Separate fees will be charged to process Form I-485, Form I-765 and Form I-131 applications. This change is being made as a result of the backlog in priority dates for many different preference categories. These backlogs require applicants to renew their employment authorisation document and advance parole multiple times before receiving their green cards. However, the USCIS does not have the resources to process these employment authorisation documents and advance parole applications in future at no charge. US employers or foreign national workers will now need to budget for these additional filing fees.

Green card application fee

All Form I-485 applicants, including children, will pay one filing fee of $1,120.

Comment

Some of the provisions in the proposed rule which increase filing fees suggest that US employers or the public may pay the same or more money, but receive less service from the USCIS (eg, changing 15 calendar days to business days for premium processing service and charging children the same filing fee to process Form I-485 applications as adults). It is possible that some provisions, if adopted, may be litigated (eg, requiring H-1B and L-1 employers to pay the $4,000 or $4,500 PL 113-114 fee for initial petition filings as well as extension petition filings). Comments on the proposed rule are due by 31 December 2019 and it is anticipated that the rule to increase USCIS filing fees may take effect in early 2020, around the time of the implementation of the H-1B registration system for the upcoming H-1B cap season. As a result, US employers should plan and budget accordingly, monitor the movement of the rule through the rulemaking process and watch out for any possible litigation.

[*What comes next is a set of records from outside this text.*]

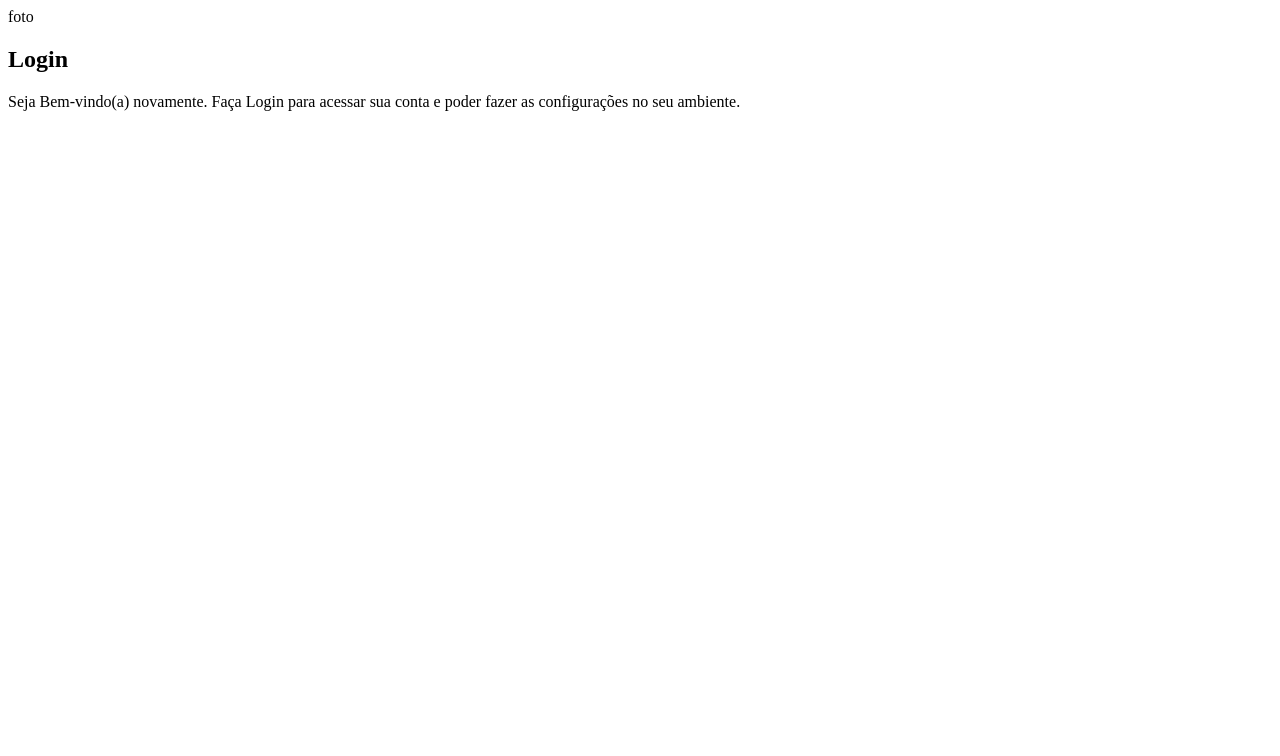
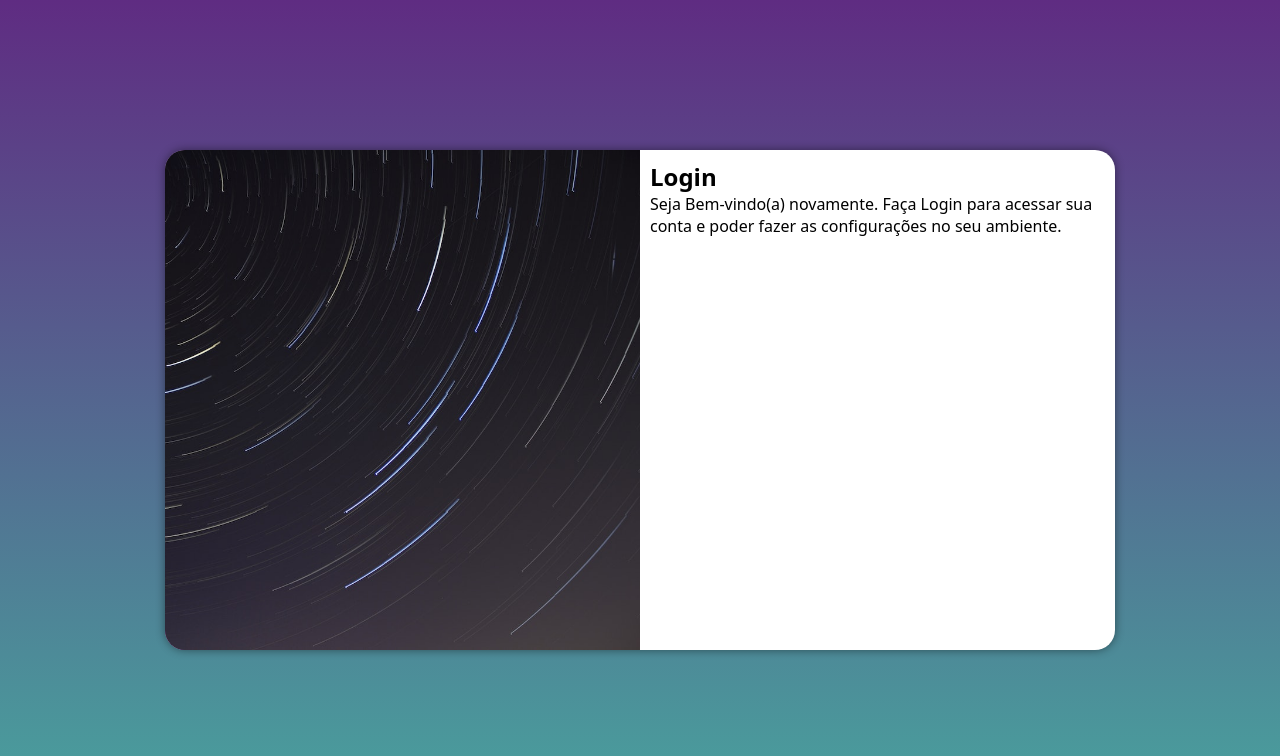
Before and after one commit to Sanclair/projeto-login, a plain HTML site: page index.html in a window 1280 px wide. Drawn offline with Linux system fonts and the light colour scheme.

Commit message:
media-query para outras telas

```diff
--- /dev/null
+++ b/estilos/media-query.css
@@ -0,0 +1,55 @@
+@charset "UTF-8";
+
+/*
+Typical Device Brakpoints
+-------------------------
+Pequena telas: até 600px
+Celular: de 600px até 768px
+Tablet: 768px até 992px
+Desktop: 992px até 1200px
+Grandes telas: acima de 1200px
+*/
+
+@media screen and (min-width: 768px) and (max-width: 992px) {
+
+    body {
+        background-image: linear-gradient(to top, #49a09d, #5f2c82);
+    }
+
+    section#login {
+        width: 80vw;
+    }
+
+    section#login > div#imagem {
+        float: left;
+        width: 30%;
+        height: 100%;
+    }
+
+    section#login > div#formulario {
+        float: right;
+        width: 70%;
+    }
+}
+
+@media screen and (min-width: 992px) {
+
+    body {
+        background-image: linear-gradient(to top, #49a09d, #5f2c82);
+    }
+
+    section#login {
+        width: 950px;
+    }
+
+    section#login > div#imagem {
+        float: left;
+        width: 50%;
+        height: 100%;
+    }
+
+    section#login > div#formulario {
+        float: right;
+        width: 50%;
+    }
+}
--- a/estilos/style.css
+++ b/estilos/style.css
@@ -1 +1,56 @@
 @charset "UTF-8";
+
+/*
+    paleta de cores
+    verde: #49a09d
+    lilás: #5f2c82
+*/
+
+* {
+    font-family: system-ui, -apple-system, BlinkMacSystemFont, 'Segoe UI', Roboto, Oxygen, Ubuntu, Cantarell, 'Open Sans', 'Helvetica Neue', sans-serif;
+    padding: 0px;
+    margin: 0px;
+    box-sizing: border-box;
+}
+
+body, html {
+    background-color: #5f2c82;
+    height: 100vh;
+    width: 100vw;
+}
+
+main {
+    position: relative;
+    height: 100vh;
+    width: 100vw;
+}
+
+section#login {
+    position: absolute;
+    top: 50%;
+    left: 50%;
+    transform: translate(-50%,-50%);
+    overflow: hidden;
+
+    background-color: white;
+    width: 250px;
+    height: 500px;
+    border-radius: 20px;
+    box-shadow: 0px 0px 10px rgba(0, 0, 0, 0.452);
+
+    transition: width .3s, height .3s;
+    transition-timing-function: ease;
+}
+
+section#login > div#imagem {
+    display: block;
+    background: #5f2c82 url(../imagens/pexels-jakub-novacek-924824.jpg) no-repeat;
+    background-size: cover;
+    background-position: right top;
+    height: 200px;
+}
+
+section#login > div#formulario {
+    display: block;
+    padding: 10px;
+}
--- a/index.html
+++ b/index.html
@@ -6,12 +6,13 @@
     <meta name="viewport" content="width=device-width, initial-scale=1.0">
     <title>Login</title>
     <link rel="stylesheet" href="estilos/style.css">
+    <link rel="stylesheet" href="estilos/media-query.css">
 </head>
 <body>
     <main>
         <section id="login">
             <div id="imagem">
-               foto
+                <!--Aqui vai a imagem nas CSS-->
             </div>
             <div id="formulario">
                 <h1>Login</h1>
--- /dev/null
+++ b/minhaversão/estilos/style.css
@@ -0,0 +1,82 @@
+@charset "UTF-8";
+
+* {
+    margin: 0px;
+    padding: 0px;
+}
+
+body, html {
+    font-family: Arial, Helvetica, sans-serif;
+}
+
+body {
+    background-color: rgb(80, 10, 80);
+}
+
+main {
+    display: block;
+    background-color: white;
+    width: 250px;
+    height: 625px;
+    margin: auto;
+    margin-top: 200px;
+    border-radius: 10px;
+}
+
+img {
+    width: 250px;
+    height: 200px;
+    border-radius: 10px 10px 0px 0px;
+}
+
+div#formulario {
+    padding: 10px;
+}
+
+div#formulario > h1 {
+    text-align: center;
+    margin-bottom: 10px;
+}
+
+div#formulario > p {
+    text-align: justify;
+}
+
+div.entrada {
+    display: block;
+    margin: auto;
+    height: 20px;
+    width: 200px;
+    border: 1px solid rgb(80, 10, 80);
+    border-radius: 10px;
+    margin-top: 10px;
+    margin-bottom: 10px;
+    padding: 10px;
+}
+
+div.entrada > label {
+    color: white;
+    background-color: rgb(80, 10, 80);
+}
+
+div.entrada > input {
+    display: block;
+    margin: auto;
+    background-color: lightgreen;
+}
+
+div#botao > input {
+    display: block;
+    margin: auto;
+    margin-bottom: 10px;
+    width: 32vw;
+    height: 40px;
+}
+
+div > input#entrar {
+    background-color: lightgreen;
+}
+
+div > input#esenha {
+    background-color: white;
+}
```
Also changed, not shown: minhaversão/index.html (added, +47 -0 lines), minhaversão/imagens/pexels-jakub-novacek-924824.jpg (added).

For further information on this topic please contact Matthew C Morse at Fakhoury Global Immigration USA, PC by telephone (+1 248 643 4900) or email (matt@employmentimmigration.com). The Fakhoury Global Immigration USA, PC website can be accessed at www.employmentimmigration.com.